**What is needed:** Please reproduce the entries below exactly as they stand, but leave the pictures out.

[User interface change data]
++++++++++++++++++++

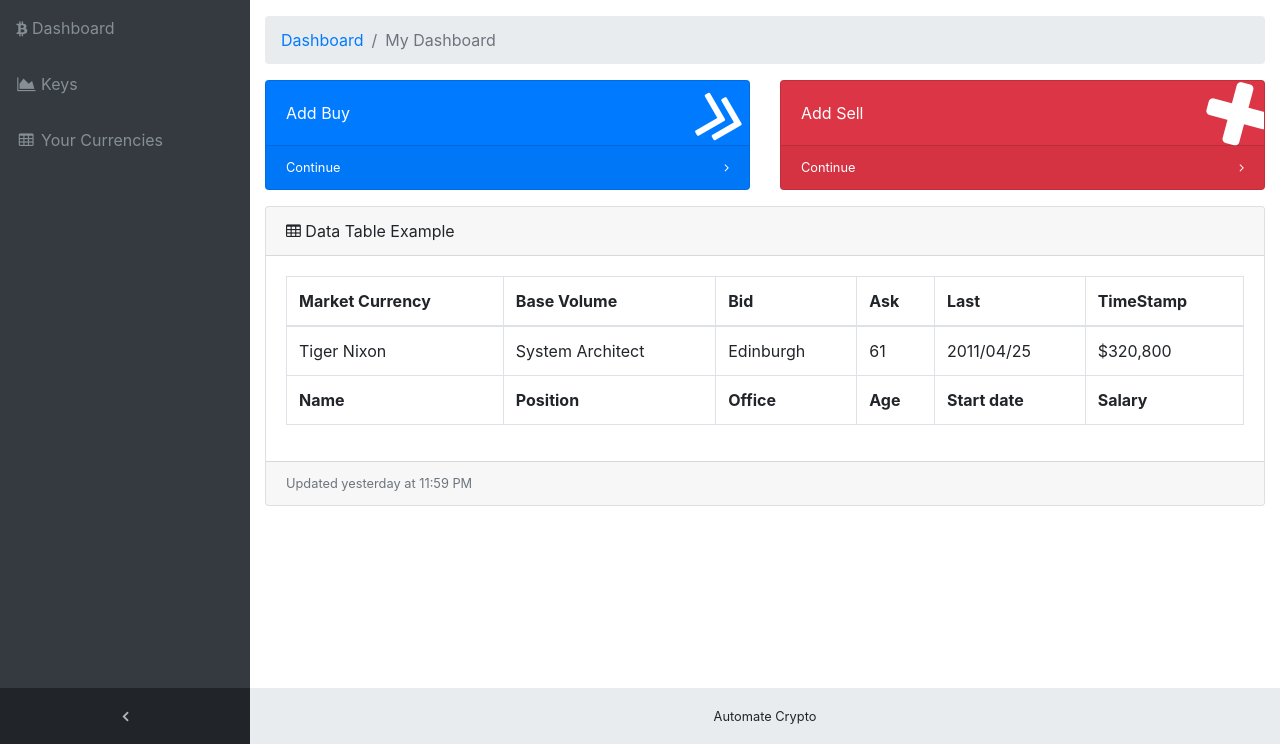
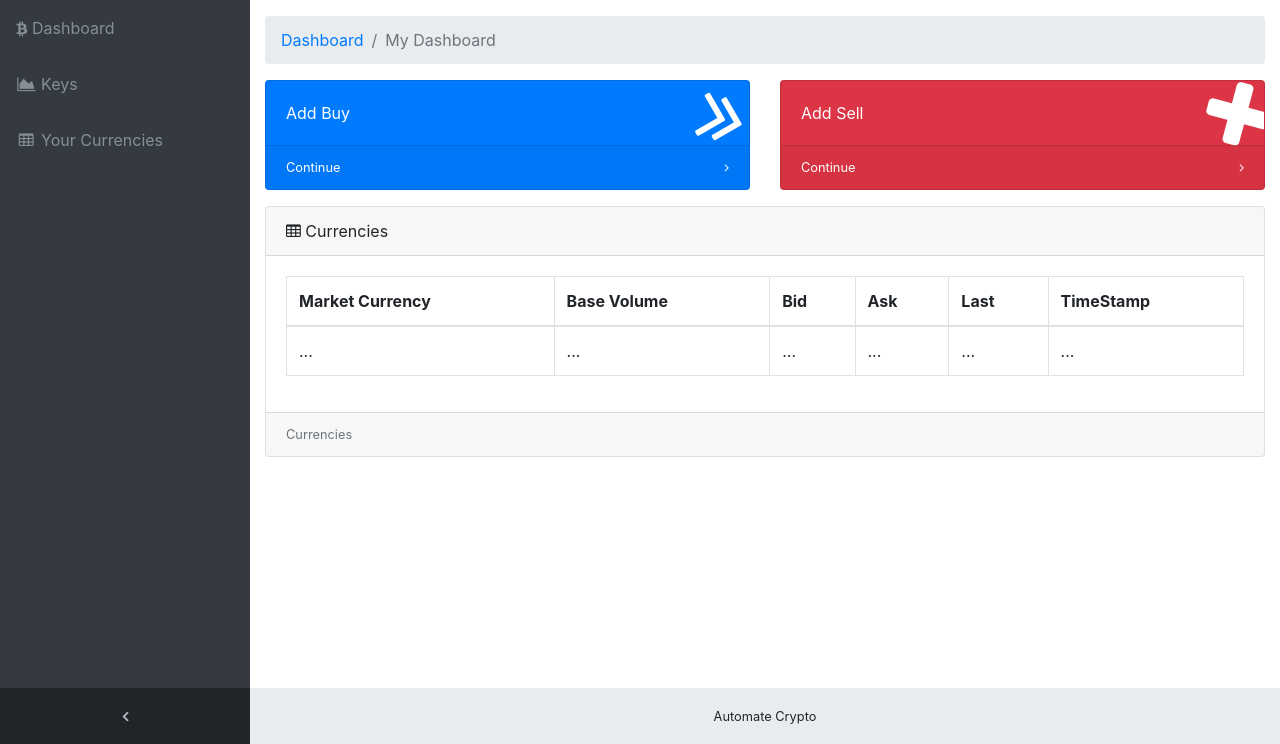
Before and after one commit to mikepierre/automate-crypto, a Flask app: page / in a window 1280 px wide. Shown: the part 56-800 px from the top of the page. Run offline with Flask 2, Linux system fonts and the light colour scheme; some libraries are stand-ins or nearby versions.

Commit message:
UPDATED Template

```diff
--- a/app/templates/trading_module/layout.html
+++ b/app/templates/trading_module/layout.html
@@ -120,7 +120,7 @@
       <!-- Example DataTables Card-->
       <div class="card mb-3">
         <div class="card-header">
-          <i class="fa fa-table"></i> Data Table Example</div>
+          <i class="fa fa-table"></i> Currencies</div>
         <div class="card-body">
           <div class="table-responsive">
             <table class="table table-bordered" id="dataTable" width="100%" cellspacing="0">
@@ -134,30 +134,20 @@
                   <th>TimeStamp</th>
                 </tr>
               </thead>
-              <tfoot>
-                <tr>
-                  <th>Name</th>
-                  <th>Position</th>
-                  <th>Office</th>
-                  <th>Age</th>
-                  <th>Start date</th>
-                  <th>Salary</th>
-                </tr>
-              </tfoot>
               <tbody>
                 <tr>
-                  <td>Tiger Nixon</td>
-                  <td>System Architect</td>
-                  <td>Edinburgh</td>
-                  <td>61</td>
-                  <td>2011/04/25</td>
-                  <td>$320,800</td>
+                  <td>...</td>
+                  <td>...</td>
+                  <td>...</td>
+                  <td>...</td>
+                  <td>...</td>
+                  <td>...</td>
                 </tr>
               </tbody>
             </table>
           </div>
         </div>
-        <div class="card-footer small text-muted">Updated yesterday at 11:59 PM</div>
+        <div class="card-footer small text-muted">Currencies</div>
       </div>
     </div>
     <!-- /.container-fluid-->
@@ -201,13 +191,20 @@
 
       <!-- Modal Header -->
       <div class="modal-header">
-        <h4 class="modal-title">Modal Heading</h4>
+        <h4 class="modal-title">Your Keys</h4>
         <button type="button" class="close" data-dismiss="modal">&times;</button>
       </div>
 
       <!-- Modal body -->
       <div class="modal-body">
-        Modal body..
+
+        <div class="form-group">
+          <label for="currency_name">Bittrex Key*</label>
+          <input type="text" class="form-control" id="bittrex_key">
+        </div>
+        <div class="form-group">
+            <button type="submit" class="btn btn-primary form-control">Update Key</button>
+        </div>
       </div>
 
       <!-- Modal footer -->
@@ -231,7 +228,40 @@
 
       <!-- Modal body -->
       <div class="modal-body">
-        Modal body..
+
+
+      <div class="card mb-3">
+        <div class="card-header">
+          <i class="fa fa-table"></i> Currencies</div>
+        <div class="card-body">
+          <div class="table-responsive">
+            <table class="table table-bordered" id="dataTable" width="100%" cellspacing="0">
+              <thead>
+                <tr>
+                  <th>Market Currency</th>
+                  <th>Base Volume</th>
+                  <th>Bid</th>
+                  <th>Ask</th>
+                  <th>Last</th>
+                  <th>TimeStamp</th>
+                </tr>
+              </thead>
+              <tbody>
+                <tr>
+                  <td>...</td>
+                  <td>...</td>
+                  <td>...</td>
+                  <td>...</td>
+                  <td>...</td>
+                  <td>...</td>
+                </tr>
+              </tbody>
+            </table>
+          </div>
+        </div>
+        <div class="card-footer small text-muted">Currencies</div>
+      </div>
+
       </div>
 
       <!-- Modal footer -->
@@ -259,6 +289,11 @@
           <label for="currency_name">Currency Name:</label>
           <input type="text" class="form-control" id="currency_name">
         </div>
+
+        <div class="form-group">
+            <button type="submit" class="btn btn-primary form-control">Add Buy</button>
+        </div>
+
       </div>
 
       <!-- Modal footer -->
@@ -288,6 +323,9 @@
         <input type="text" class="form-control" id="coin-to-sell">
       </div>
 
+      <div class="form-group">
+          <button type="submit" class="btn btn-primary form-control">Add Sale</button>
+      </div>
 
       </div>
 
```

++++++++++++++++++++

**The answer:**
Before and after one commit to mikepierre/automate-crypto, a Flask app: page / in a window 1280 px wide. Shown: the part 56-800 px from the top of the page. Run offline with Flask 2, Linux system fonts and the light colour scheme; some libraries are stand-ins or nearby versions.

Commit message:
UPDATED Template

```diff
--- a/app/templates/trading_module/layout.html
+++ b/app/templates/trading_module/layout.html
@@ -120,7 +120,7 @@
       <!-- Example DataTables Card-->
       <div class="card mb-3">
         <div class="card-header">
-          <i class="fa fa-table"></i> Data Table Example</div>
+          <i class="fa fa-table"></i> Currencies</div>
         <div class="card-body">
           <div class="table-responsive">
             <table class="table table-bordered" id="dataTable" width="100%" cellspacing="0">
@@ -134,30 +134,20 @@
                   <th>TimeStamp</th>
                 </tr>
               </thead>
-              <tfoot>
-                <tr>
-                  <th>Name</th>
-                  <th>Position</th>
-                  <th>Office</th>
-                  <th>Age</th>
-                  <th>Start date</th>
-                  <th>Salary</th>
-                </tr>
-              </tfoot>
               <tbody>
                 <tr>
-                  <td>Tiger Nixon</td>
-                  <td>System Architect</td>
-                  <td>Edinburgh</td>
-                  <td>61</td>
-                  <td>2011/04/25</td>
-                  <td>$320,800</td>
+                  <td>...</td>
+                  <td>...</td>
+                  <td>...</td>
+                  <td>...</td>
+                  <td>...</td>
+                  <td>...</td>
                 </tr>
               </tbody>
             </table>
           </div>
         </div>
-        <div class="card-footer small text-muted">Updated yesterday at 11:59 PM</div>
+        <div class="card-footer small text-muted">Currencies</div>
       </div>
     </div>
     <!-- /.container-fluid-->
@@ -201,13 +191,20 @@
 
       <!-- Modal Header -->
       <div class="modal-header">
-        <h4 class="modal-title">Modal Heading</h4>
+        <h4 class="modal-title">Your Keys</h4>
         <button type="button" class="close" data-dismiss="modal">&times;</button>
       </div>
 
       <!-- Modal body -->
       <div class="modal-body">
-        Modal body..
+
+        <div class="form-group">
+          <label for="currency_name">Bittrex Key*</label>
+          <input type="text" class="form-control" id="bittrex_key">
+        </div>
+        <div class="form-group">
+            <button type="submit" class="btn btn-primary form-control">Update Key</button>
+        </div>
       </div>
 
       <!-- Modal footer -->
@@ -231,7 +228,40 @@
 
       <!-- Modal body -->
       <div class="modal-body">
-        Modal body..
+
+
+      <div class="card mb-3">
+        <div class="card-header">
+          <i class="fa fa-table"></i> Currencies</div>
+        <div class="card-body">
+          <div class="table-responsive">
+            <table class="table table-bordered" id="dataTable" width="100%" cellspacing="0">
+              <thead>
+                <tr>
+                  <th>Market Currency</th>
+                  <th>Base Volume</th>
+                  <th>Bid</th>
+                  <th>Ask</th>
+                  <th>Last</th>
+                  <th>TimeStamp</th>
+                </tr>
+              </thead>
+              <tbody>
+                <tr>
+                  <td>...</td>
+                  <td>...</td>
+                  <td>...</td>
+                  <td>...</td>
+                  <td>...</td>
+                  <td>...</td>
+                </tr>
+              </tbody>
+            </table>
+          </div>
+        </div>
+        <div class="card-footer small text-muted">Currencies</div>
+      </div>
+
       </div>
 
       <!-- Modal footer -->
@@ -259,6 +289,11 @@
           <label for="currency_name">Currency Name:</label>
           <input type="text" class="form-control" id="currency_name">
         </div>
+
+        <div class="form-group">
+            <button type="submit" class="btn btn-primary form-control">Add Buy</button>
+        </div>
+
       </div>
 
       <!-- Modal footer -->
@@ -288,6 +323,9 @@
         <input type="text" class="form-control" id="coin-to-sell">
       </div>
 
+      <div class="form-group">
+          <button type="submit" class="btn btn-primary form-control">Add Sale</button>
+      </div>
 
       </div>
 
```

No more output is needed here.